Pink takes a fearless step in a rock 'n' roll direction
I would love to party with Pink, and that makes me love her new album. If this sounds like dubious criteria for a critic, it's not. In a pop music landscape littered with boardroom-approved sex kittens and photo-ready rebels -- yes, Pink is all that, too -- the 24-year old singer has an actual personality. She's cheeky and funny and blunt, all of which infuses her third album, "Try This" (Arista), in stores today. When Pink announces she's trouble -- check out the disc's sassy first single -- we believe her. Imagine Christina or Britney, whose transformations from teen dreams into wild things smack more of a handler's vision than nature's call, pulling off a horn-stoked, throat-shredding tribute to Janis Joplin.

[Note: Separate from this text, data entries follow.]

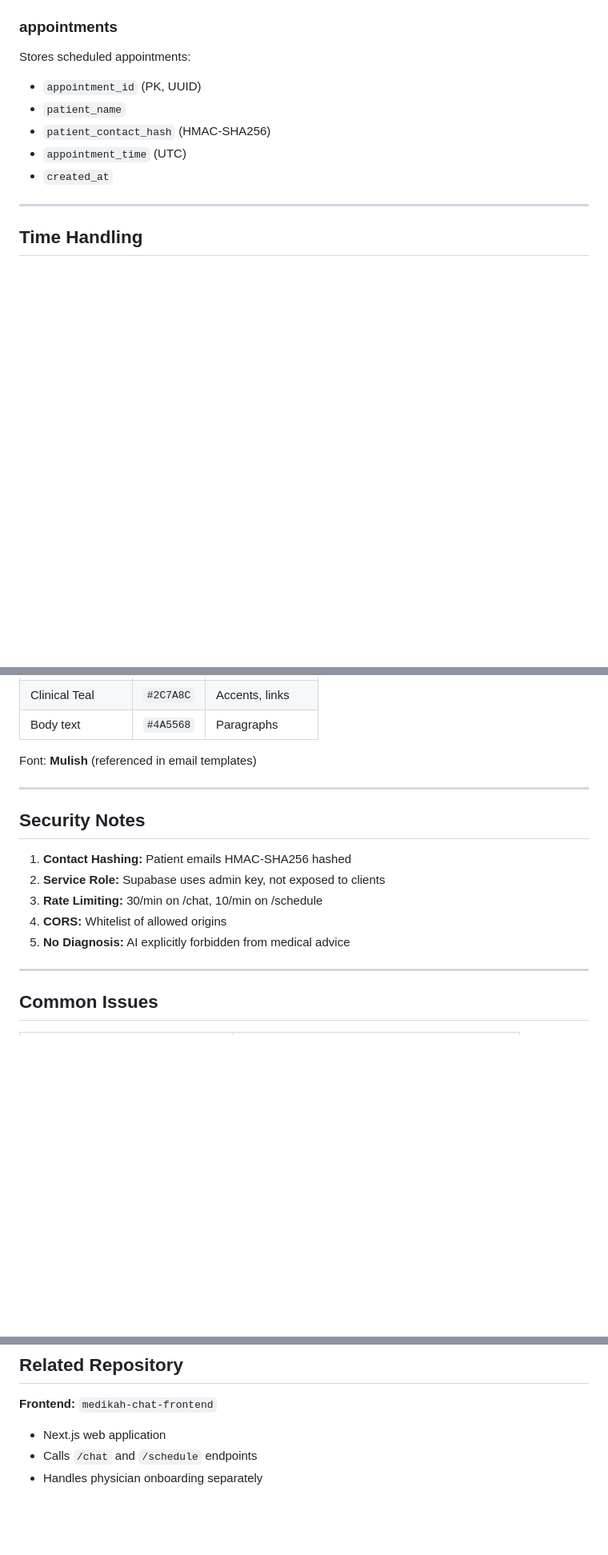
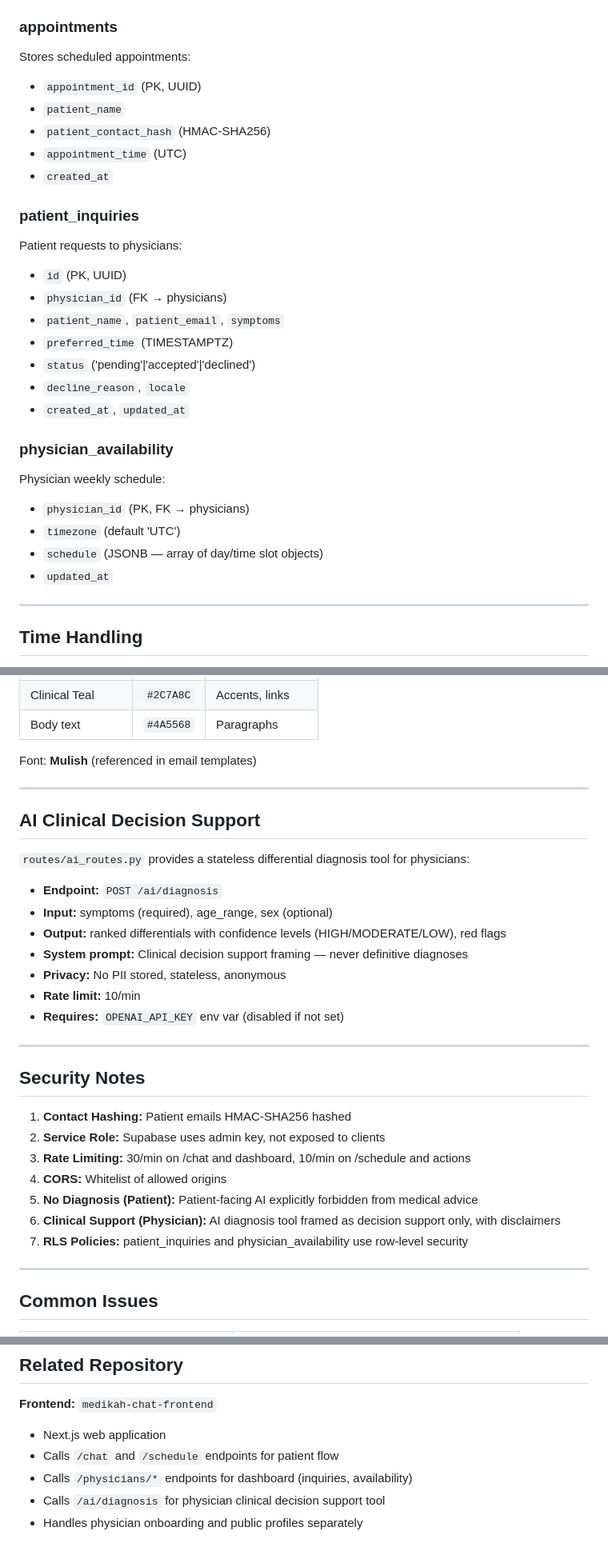
Before and after one commit to qwertyBB12/medikah-chat-api, a Markdown page: CLAUDE.md, 3 parts joined by grey strips. Shown at 80% size. Rendered like a GitHub page; blank space fills up the shorter version.

```diff
--- a/CLAUDE.md
+++ b/CLAUDE.md
@@ -244,6 +300,25 @@ Stores scheduled appointments:
 - `appointment_time` (UTC)
 - `created_at`
 
+### patient_inquiries
+
+Patient requests to physicians:
+- `id` (PK, UUID)
+- `physician_id` (FK → physicians)
+- `patient_name`, `patient_email`, `symptoms`
+- `preferred_time` (TIMESTAMPTZ)
+- `status` ('pending'|'accepted'|'declined')
+- `decline_reason`, `locale`
+- `created_at`, `updated_at`
+
+### physician_availability
+
+Physician weekly schedule:
+- `physician_id` (PK, FK → physicians)
+- `timezone` (default 'UTC')
+- `schedule` (JSONB — array of day/time slot objects)
+- `updated_at`
+
 ---
 
 ## Time Handling
@@ -311,13 +386,29 @@ Font: **Mulish** (referenced in email templates)
 
 ---
 
+## AI Clinical Decision Support
+
+`routes/ai_routes.py` provides a stateless differential diagnosis tool for physicians:
+
+- **Endpoint:** `POST /ai/diagnosis`
+- **Input:** symptoms (required), age_range, sex (optional)
+- **Output:** ranked differentials with confidence levels (HIGH/MODERATE/LOW), red flags
+- **System prompt:** Clinical decision support framing — never definitive diagnoses
+- **Privacy:** No PII stored, stateless, anonymous
+- **Rate limit:** 10/min
+- **Requires:** `OPENAI_API_KEY` env var (disabled if not set)
+
+---
+
 ## Security Notes
 
 1. **Contact Hashing:** Patient emails HMAC-SHA256 hashed
 2. **Service Role:** Supabase uses admin key, not exposed to clients
-3. **Rate Limiting:** 30/min on /chat, 10/min on /schedule
+3. **Rate Limiting:** 30/min on /chat and dashboard, 10/min on /schedule and actions
 4. **CORS:** Whitelist of allowed origins
-5. **No Diagnosis:** AI explicitly forbidden from medical advice
+5. **No Diagnosis (Patient):** Patient-facing AI explicitly forbidden from medical advice
+6. **Clinical Support (Physician):** AI diagnosis tool framed as decision support only, with disclaimers
+7. **RLS Policies:** patient_inquiries and physician_availability use row-level security
 
 ---
 
@@ -336,5 +427,7 @@ Font: **Mulish** (referenced in email templates)
 
 **Frontend:** `medikah-chat-frontend`
 - Next.js web application
-- Calls `/chat` and `/schedule` endpoints
-- Handles physician onboarding separately
+- Calls `/chat` and `/schedule` endpoints for patient flow
+- Calls `/physicians/*` endpoints for dashboard (inquiries, availability)
+- Calls `/ai/diagnosis` for physician clinical decision support tool
+- Handles physician onboarding and public profiles separately
```
Also changed, not shown: other parts of CLAUDE.md (+58 -2 lines), README.md (+9 -0 lines).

Pink does on "Unwind," in part because she can sing a rock song and in part because her willingness to follow forays into R&B Lite (2000's "Take Me Home") and confessional dance-pop (2001's "M!ssundaztood") with attitude-soaked rock hooks reveals a fundamental fearlessness that simply can't be styled.
Pink's main collaborator on "Try This" is Rancid's Tim Armstrong, who co-wrote and produced eight of the album's 13 tracks. Pink harbors no pretensions of blazing new musical paths, and Armstrong does a brilliant job shaping unceremoniously catchy choruses that lasso Pink's supernatural energy. She's irascible in rejection on "Last to Know," a shame-
less seductress on "Oh My God" -- a collaboration with porn-rapper Peaches -- and a loud, proud homegirl in "Humble Neighborhoods." "God is a DJ," an irresistible slice of anthemic pop-rock, is powered by a buoyantly irreverent reduction of life's meaning to cutting loose on the dance floor. Unfortunately, Armstrong's commanding chain is broken by a string of weak links, courtesy of a handful of other producers. Linda Perry, who was deft at the helm for the bulk of "M!ssundaztood," stumbles with "Waiting for Love" -- a trippy, dippy power ballad -- and the middle-of-the-road soul tune "Catch Me While I'm Sleeping." Likewise, Damon Elliott's "Love Song" saps the crackle and snap that lifts much of Pink's third effort above the pop-rock fray.